If East Africa’s chrome tourmalines are the most prized of all green tourmalines, Nigeria’s mint-colored stones, mined intermittently since early in the 1980s, earn second spot in terms of dealer admiration. “For those who like the pastel color or which Maine is famous, Nigerian stones are your best bet,” says Herschede, which is high praise indeed. In addition, prices for the most superb of these pastel pretties are far less than those of East African chromes—rarely above $175 per carat in popular 5- to 10-carat sizes. That’s not bad when you consider that supplies of Nigerian goods are presently a trickle of what they were in the late 1980s.
What dealers find especially endearing about Nigerian, as well as East African, green tourmalines is the fact that so many of them possess a blue secondary color. If a green tourmaline must veer toward its neighboring colors of yellow or blue on the spectrum, blue is always preferable. And that’s a tendency that Nigerian stones are known for.
Afghanistan material also leans towards the blue. Only these stones possess deeper tones and, as a result, lack the brilliance of Nigerian goods. But price, $150 per carat tops nowadays, is a consolation. The trouble is that this material, too, is not easy to come by right now. Production from African and Asian sources tends to be unsteady. It’s either feast or famine.

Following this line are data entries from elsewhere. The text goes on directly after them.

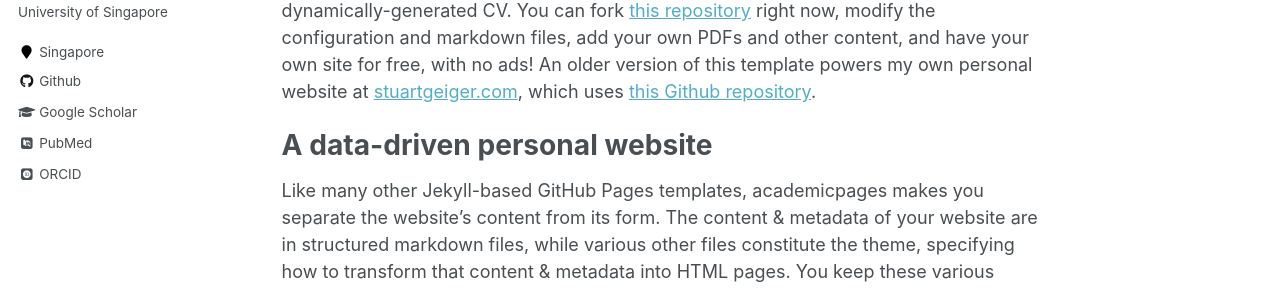
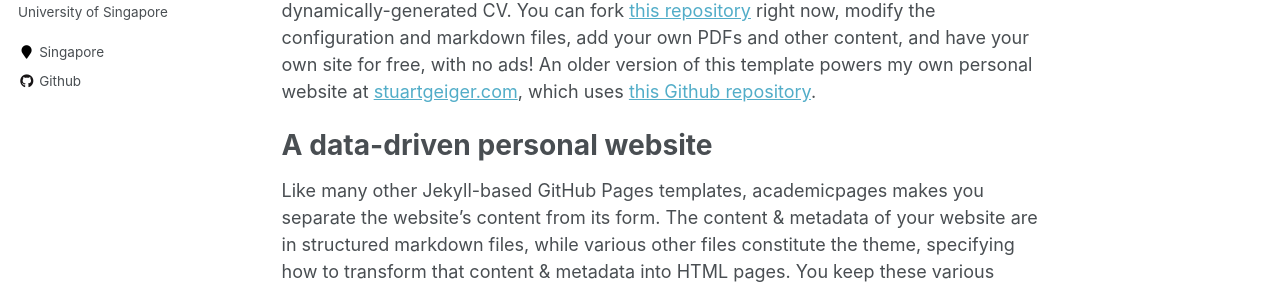
Before and after one commit to LexieZB/LexieZB.github.io, a Jekyll site: the page built from _pages/about.md, in a window 1280 px wide. Shown: the part 353-642 px from the top of the page. Built offline with Jekyll 4.4.1, drawn with Linux system fonts in a browser that asks for light colours; some web fonts are replaced.

```diff
--- a/_config.yml
+++ b/_config.yml
@@ -85,8 +85,8 @@ author:
   bio              : "Master Student at National University of Singapore"
   location         : "Singapore"
   employer         :
-  pubmed           : "https://www.ncbi.nlm.nih.gov/pubmed/?term=john+snow"
-  googlescholar    : "http://yourfullgooglescholarurl.com"
+  pubmed           : # "https://www.ncbi.nlm.nih.gov/pubmed/?term=john+snow"
+  googlescholar    : # "http://yourfullgooglescholarurl.com"
   email            :
   researchgate     :  # example: "https://www.researchgate.net/profile/yourprofile"
   uri              :
@@ -96,14 +96,14 @@ author:
   flickr           :
   facebook         :
   foursquare       :
-  github           : "academicpages"
+  github           : "LexieZB"
   google_plus      :
   keybase          :
   instagram        :
-  impactstory      : #"https://profiles.impactstory.org/u/xxxx-xxxx-xxxx-xxxx"
+  impactstory      : # "https://profiles.impactstory.org/u/xxxx-xxxx-xxxx-xxxx"
   lastfm           :
   linkedin         :
-  orcid            : "http://orcid.org/yourorcidurl"
+  orcid            : # "http://orcid.org/yourorcidurl"
   pinterest        :
   soundcloud       :
   stackoverflow    : # http://stackoverflow.com/users/123456/username
```
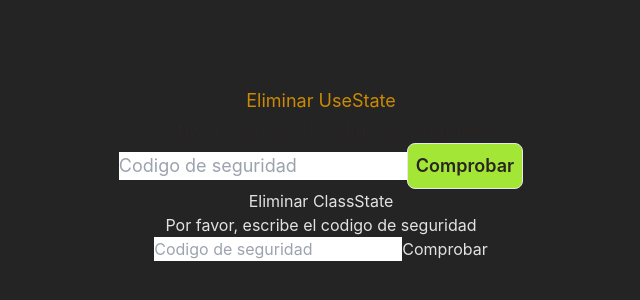
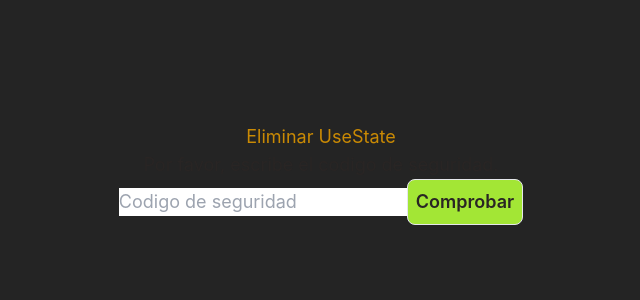
Before and after one commit to YeisonT16/security-codes, a React (Vite) app: page / in a window 1280 px wide. Shown: the part 226-526 px from the top of the page, without its empty margins (319-959 px from the left). Built offline with nearby package versions, Linux system fonts and the light colour scheme.

Commit message:
Corrección de errores y modificacíon en el codigo de la actualizacíon de los estados

```diff
--- a/src/App.tsx
+++ b/src/App.tsx
@@ -1,6 +1,6 @@
 import './App.css'
 import { UseState } from './components/UseState'
-import { ClassState } from './components/ClassState'
+//import { ClassState } from './components/ClassState'
 
 function App() {
 
@@ -8,7 +8,7 @@ function App() {
   return (
     <div>
       <UseState name='UseState'/>
-      <ClassState name="ClassState"/>
+      {/* <ClassState name="ClassState"/> */}
     </div>
   )
 }
--- a/src/components/ClassState.tsx
+++ b/src/components/ClassState.tsx
@@ -1,38 +1,38 @@
-import React from 'react'
+// import React from 'react'
 
 
 
-class ClassState extends React.Component {
-   constructor(props: {name: string}){
-    super(props);
+// class ClassState extends React.Component {
+//    constructor(props: {name: string}){
+//     super(props);
 
-    this.state = {
-        error: false,
-    };
-   }
+//     this.state = {
+//         error: false,
+//     };
+//  }
 
-    render() {
+//     render() {
 
 
 
-        return (
-            <div>
-                <h2>Eliminar {this.props.name}</h2>
+//         return (
+//             <div>
+//                 <h2>Eliminar {this.props.name}</h2>
 
-                <p>Por favor, escribe el codigo de seguridad</p>
+//                 <p>Por favor, escribe el codigo de seguridad</p>
 
-                {this.state.error && (
-                <p>Error: el codigo es incorrecto</p>
-            )}
+//                 {this.state.error && (
+//                 <p>Error: el codigo es incorrecto</p>
+//             )}
 
-                <input placeholder="Codigo de seguridad" />
-                <button
-                    onClick={() => this.setState(prevState => ({error: !prevState.error}))}
-                >Comprobar</button>
-            </div>
-        )
-    }
-}
+//                 <input placeholder="Codigo de seguridad" />
+//                 <button
+//                     onClick={() => this.setState(prevState => ({error: !prevState.error}))}
+//                 >Comprobar</button>
+//             </div>
+//         )
+//     }
+// }
 
 
-export { ClassState };
+// export { ClassState };
--- a/src/components/UseState.tsx
+++ b/src/components/UseState.tsx
@@ -34,7 +34,7 @@ function UseState({name}: {name: string}) {
 
             <p>Por favor, escribe el codigo de seguridad.</p>
 
-            {error && (
+            {(error && !loading) && (
                 <p>Error: el codigo es incorrecto</p>
             )}
             {
@@ -45,10 +45,13 @@ function UseState({name}: {name: string}) {
             <input
                 placeholder="Codigo de seguridad"
                 value={value}
-                onChange={(event) => {event.target.value}}
+                onChange={(event) => {
+                    //setError(false);
+                    setValue(event.target.value)
+                }}
             />
             <button className="rounded-lg w-fit bg-lime-400 p-2 border text-lg font-semibold"
-                onClick={() => setLoading(true)}
+                onClick={() => {setError(false); setLoading(true);}}
             >Comprobar</button>
         </div>
 
```
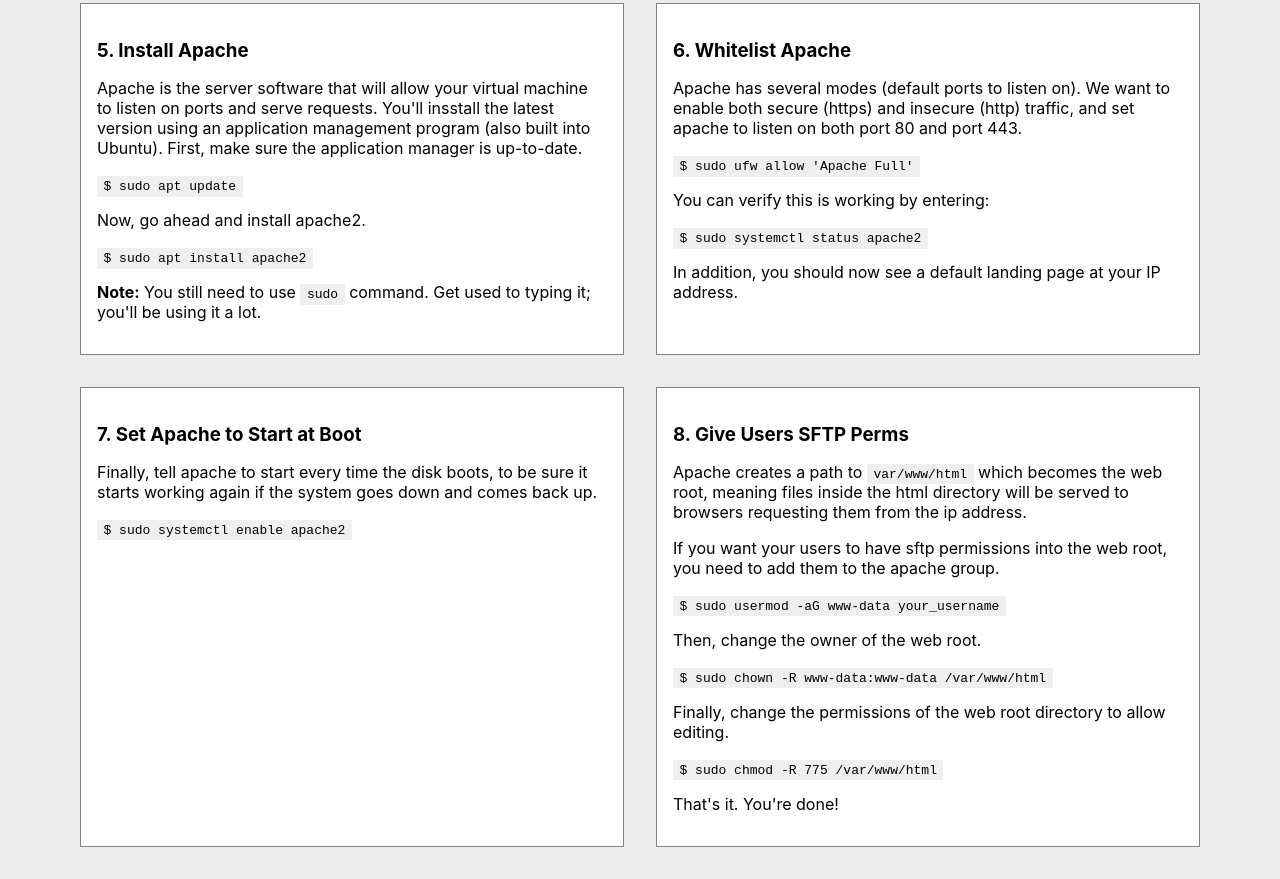
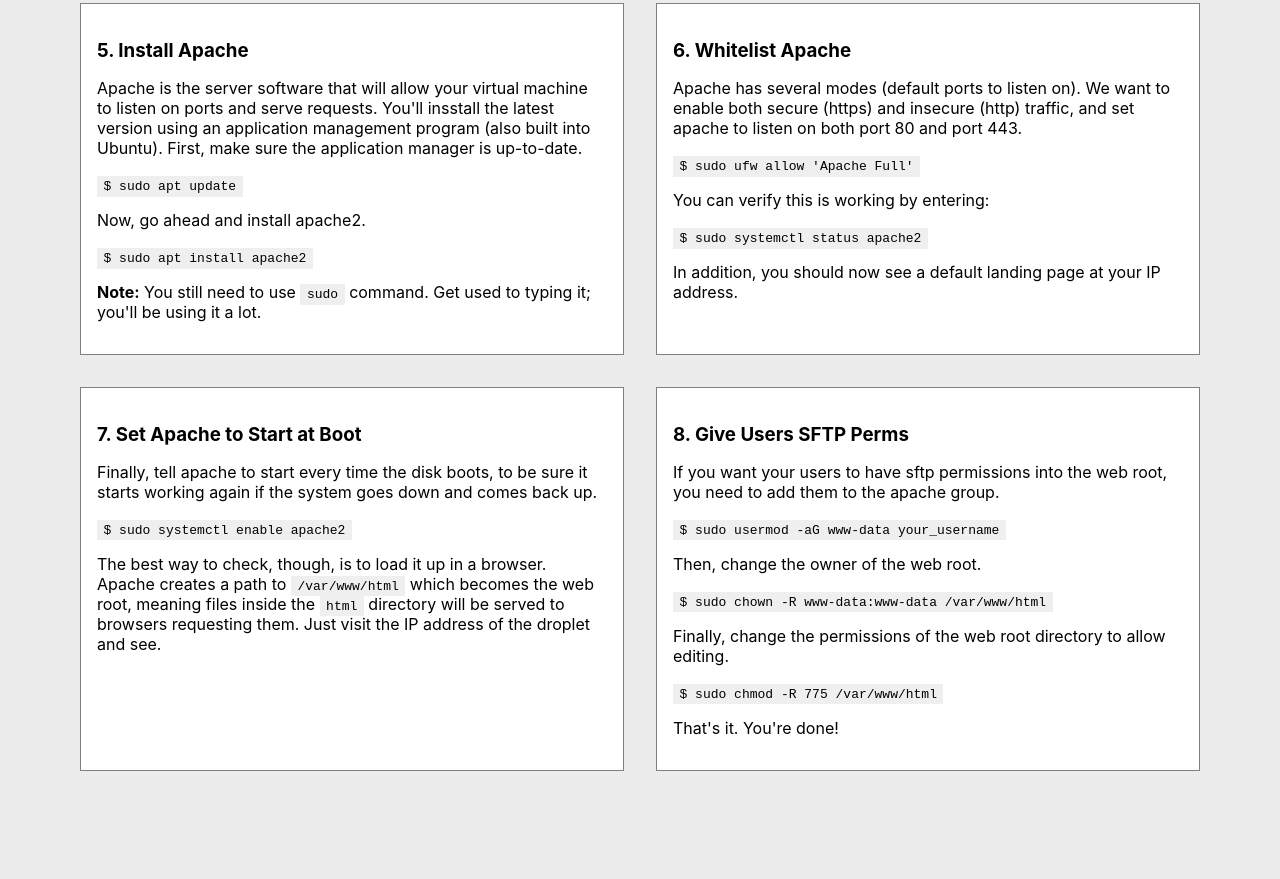
Before and after one commit to ericyork/proj1, a plain HTML site: page docs/droplet.html in a window 1280 px wide. Shown: the part 1106-1985 px from the top of the page. After the commit the page ends 1909 px from the top, so only its background shows below. Drawn offline with Linux system fonts and the light colour scheme.

Commit message:
more wording changes

```diff
--- a/docs/droplet.html
+++ b/docs/droplet.html
@@ -82,10 +82,10 @@ p:first-child {padding-top: 0;margin-top:0;}
       <h3>7. Set Apache to Start at Boot</h3>
       <p>Finally, tell apache to start every time the disk boots, to be sure it starts working again if the system goes down and comes back up.</p>
       <code> $ sudo systemctl enable apache2</code>
+      <p>The best way to check, though, is to load it up in a browser. Apache creates a path to <code>/var/www/html</code> which becomes the web root, meaning files inside the <code>html</code> directory will be served to browsers requesting them. Just visit the IP address of the droplet and see.</p>
     </div>
     <div class="step">
       <h3>8. Give Users SFTP Perms</h3>
-      <p>Apache creates a path to <code>var/www/html</code> which becomes the web root, meaning files inside the html directory will be served to browsers requesting them from the ip address.</p>
       <p>If you want your users to have sftp permissions into the web root, you need to add them to the apache group.</p>
       <code>$ sudo usermod -aG www-data your_username</code>
       <p>Then, change the owner of the web root.</p>
```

The one reliable producer of green tourmaline is and has long been Brazil. However, as tastes in green tourmaline have grown more demanding, this South American country has found her run-of-the-mill material falling increasingly out of favor.
This isn’t to say that Brazil doesn’t come through with her share of gorgeous greens. Be on the lookout for what Herschede describes as “grasshopper-green” material, most of it under $70 per carat, that looks as lively as it does lovely. In jewelry. And for those inclined to deeper body colors, note that Brazil also excels at producing dense forest-green stones—ones not plagued by the brown tinges so common to most Brazilian stones. Quoted to us at under $70 per carat, these stones also strike us as bargains.
The Dichroism Dilemma
Even when Brazilian greens possess desirable body color, jewelers balk at buying them because they only seem to come in emerald shapes. This preponderance of rectangular cuts does not stem from any perversity on the part of Brazilian cutters but, rather, from sheer necessity. Brazilian material usually looks its best when cut this way.
Why? Because tourmaline is plagued by dichroism—the multi-directional transmission of light along different crystal axes of a gem. When cut into ovals and other shapes that heighten this property, great color variances appear in the stone when it is viewed at different angles. But when Brazilian material is cut into rectangles and squares, this effect is minimized.
Curiously, the lighter tone of African stones helps spare them the dichroism dilemma. As a result, they can be cut in far more popular ovals and other forms of brilliant cutting. This is just one more reason why Africa has so speedily gained a golden reputation for its emerald-, garnet- and beryl-like tourmalines—a reputation that makes the Brazilians, who have been mining this gem for generations without it attaining such stature, green with envy.
Please note: this profile was originally published in 1992 in Modern Jeweler’s ‘Gem Profiles/2: The Second 60’, written by David Federman with photographs by Tino Hammid.
The 27.11-carat green tourmaline shown in the header image is courtesy of Mayer & Watt, Beverly Hills, Calif.